[PROBLEM REQUIREMENTS]
Which lines of the records below contain the word "SNAKE"? Show each one.

[SOURCE DATA]
►

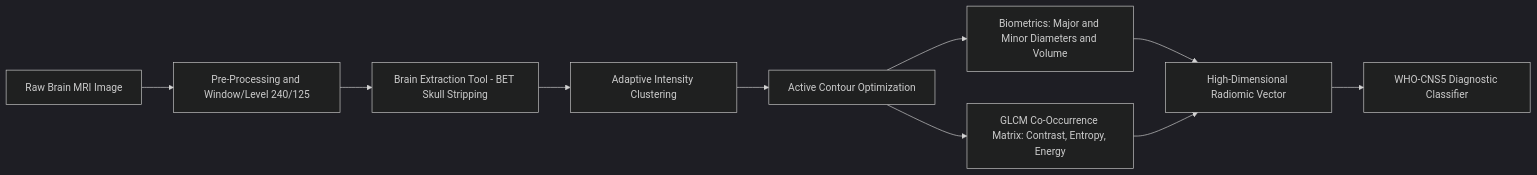
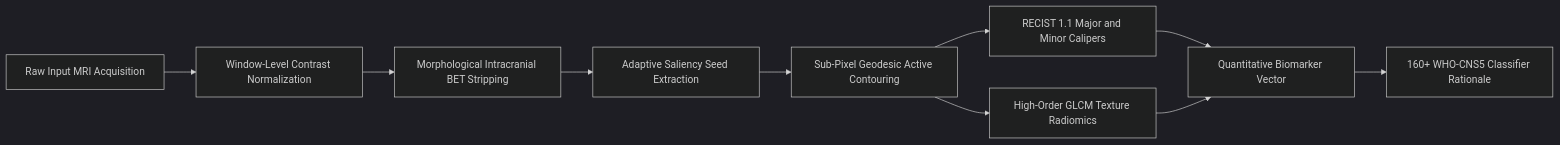
One commit to kailash6207/Brain_Tumor changed the third of 6 diagrams in README.md. Above: the diagram before and after it, drawn with Mermaid (dark theme). The commit also changed other lines of this file, not shown here.

Commit message:
docs: overhaul and tune README with visual showcase, 6 Mermaid diagrams, 8-suite breakdown, and mathematical formulations

````diff
--- a/README.md
+++ b/README.md
@@ -118,12 +216,12 @@
 ```mermaid
 flowchart LR
-    RAW[Raw Brain MRI Image] --> PRE[Pre-Processing and Window/Level 240/125]
-    PRE --> BET[Brain Extraction Tool - BET Skull Stripping]
-    BET --> SEED[Adaptive Intensity Clustering]
-    SEED --> SNAKE[Active Contour Optimization]
-    SNAKE --> METRICS[Biometrics: Major and Minor Diameters and Volume]
-    SNAKE --> GLCM[GLCM Co-Occurrence Matrix: Contrast, Entropy, Energy]
-    METRICS --> FEAT_VEC[High-Dimensional Radiomic Vector]
-    GLCM --> FEAT_VEC
-    FEAT_VEC --> WHO_MATCH[WHO-CNS5 Diagnostic Classifier]
+    RAW[Raw Input MRI Acquisition] --> PRE[Window-Level Contrast Normalization]
+    PRE --> BET[Morphological Intracranial BET Stripping]
+    BET --> SEED[Adaptive Saliency Seed Extraction]
+    SEED --> SNAKE[Sub-Pixel Geodesic Active Contouring]
+    SNAKE --> BIOM[RECIST 1.1 Major and Minor Calipers]
+    SNAKE --> GLCM[High-Order GLCM Texture Radiomics]
+    BIOM --> VECTOR[Quantitative Biomarker Vector]
+    GLCM --> VECTOR
+    VECTOR --> CLASSIFIER[160+ WHO-CNS5 Classifier Rationale]
 ```
````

◄

[ANSWER TO THE PROBLEM]
-    SEED --> SNAKE[Active Contour Optimization]
-    SNAKE --> METRICS[Biometrics: Major and Minor Diameters and Volume]
-    SNAKE --> GLCM[GLCM Co-Occurrence Matrix: Contrast, Entropy, Energy]
+    SEED --> SNAKE[Sub-Pixel Geodesic Active Contouring]
+    SNAKE --> BIOM[RECIST 1.1 Major and Minor Calipers]
+    SNAKE --> GLCM[High-Order GLCM Texture Radiomics]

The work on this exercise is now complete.